══ SOURCE MATERIAL ══
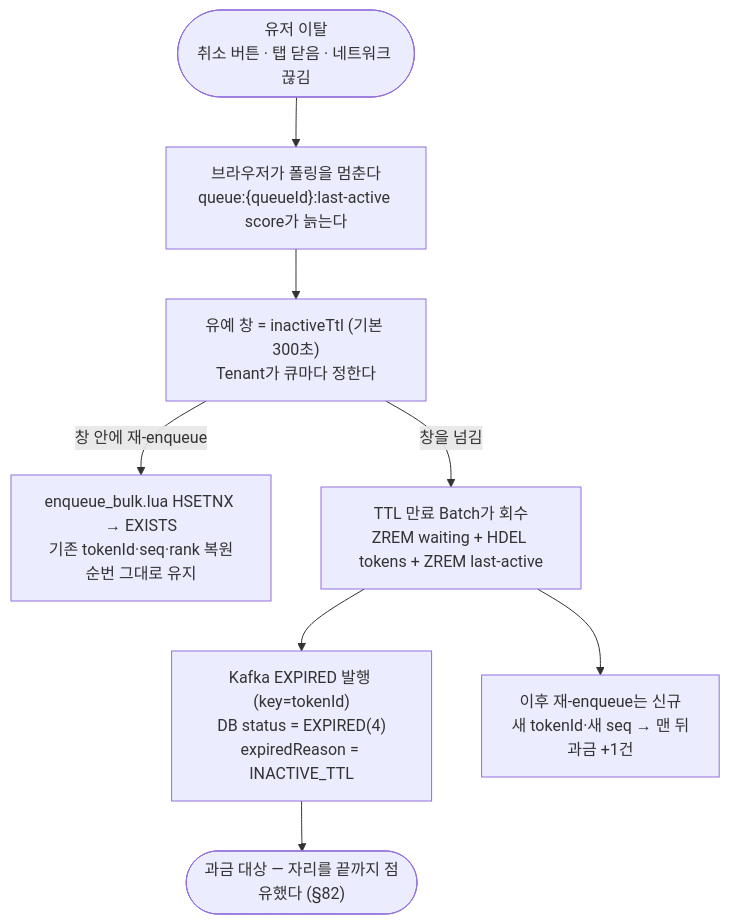
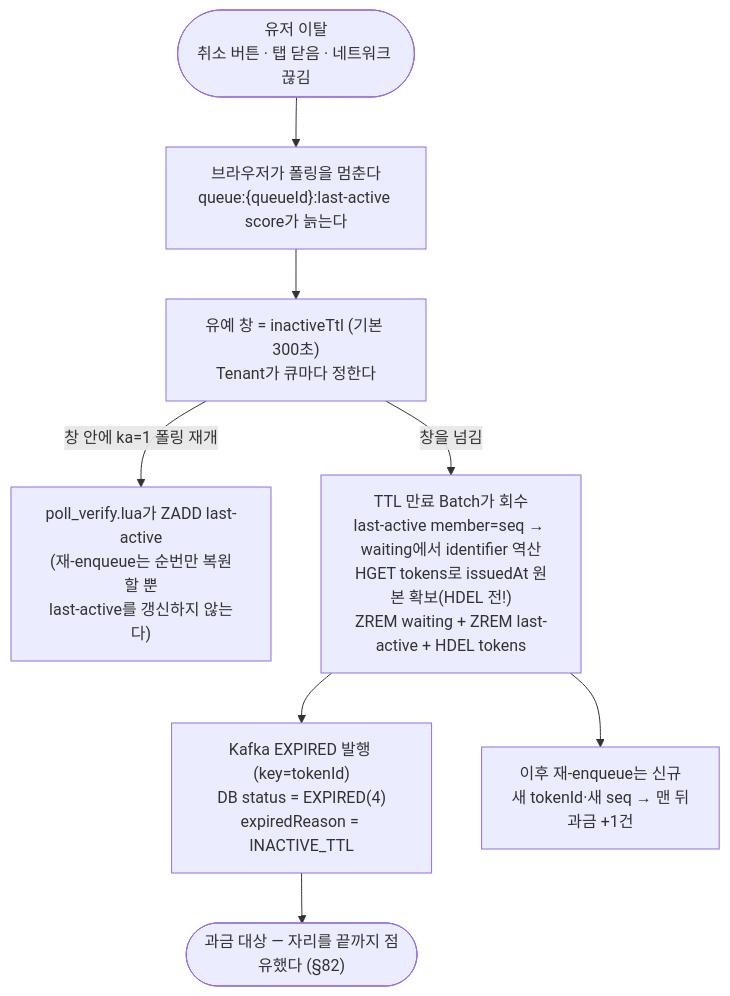
One commit to S-Onix/queue-platform changed the fifth of 11 diagrams in doc/FLOW.md. Above: the diagram before and after it, drawn with Mermaid. The commit also changed other lines of this file and 6 other files, not shown here.

First line of the commit message:
docs(cancel): architect·planner 교차 검토 반영 — 사실 오류 정정 + §82 미해결 3건 기록

````diff
--- a/doc/FLOW.md
+++ b/doc/FLOW.md
@@ -214,13 +214,13 @@
 ```mermaid
 flowchart TD
     U(["유저 이탈\n취소 버튼 · 탭 닫음 · 네트워크 끊김"])
     --> STOP["브라우저가 폴링을 멈춘다\nqueue:{queueId}:last-active score가 늙는다"]
     --> WAIT["유예 창 = inactiveTtl (기본 300초)\nTenant가 큐마다 정한다"]
 
-    WAIT -->|"창 안에 재-enqueue"| BACK["enqueue_bulk.lua HSETNX → EXISTS\n기존 tokenId·seq·rank 복원\n순번 그대로 유지"]
-    WAIT -->|"창을 넘김"| JOB["TTL 만료 Batch가 회수\nZREM waiting + HDEL tokens + ZREM last-active"]
+    WAIT -->|"창 안에 ka=1 폴링 재개"| BACK["poll_verify.lua가 ZADD last-active\n(재-enqueue는 순번만 복원할 뿐\nlast-active를 갱신하지 않는다)"]
+    WAIT -->|"창을 넘김"| JOB["TTL 만료 Batch가 회수\nlast-active member=seq → waiting에서 identifier 역산\nHGET tokens로 issuedAt 원본 확보(HDEL 전!)\nZREM waiting + ZREM last-active + HDEL tokens"]
 
     JOB --> EXP["Kafka EXPIRED 발행 (key=tokenId)\nDB status = EXPIRED(4)\nexpiredReason = INACTIVE_TTL"]
     EXP --> BILL(["과금 대상 — 자리를 끝까지 점유했다 (§82)"])
     JOB --> NEW["이후 재-enqueue는 신규\n새 tokenId·새 seq → 맨 뒤\n과금 +1건"]
 ```
````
═══
### WORK ORDER
Extract all lines of the records above that include "nZREM".

### TASK OUTPUT
-    WAIT -->|"창을 넘김"| JOB["TTL 만료 Batch가 회수\nZREM waiting + HDEL tokens + ZREM last-active"]
+    WAIT -->|"창을 넘김"| JOB["TTL 만료 Batch가 회수\nlast-active member=seq → waiting에서 identifier 역산\nHGET tokens로 issuedAt 원본 확보(HDEL 전!)\nZREM waiting + ZREM last-active + HDEL tokens"]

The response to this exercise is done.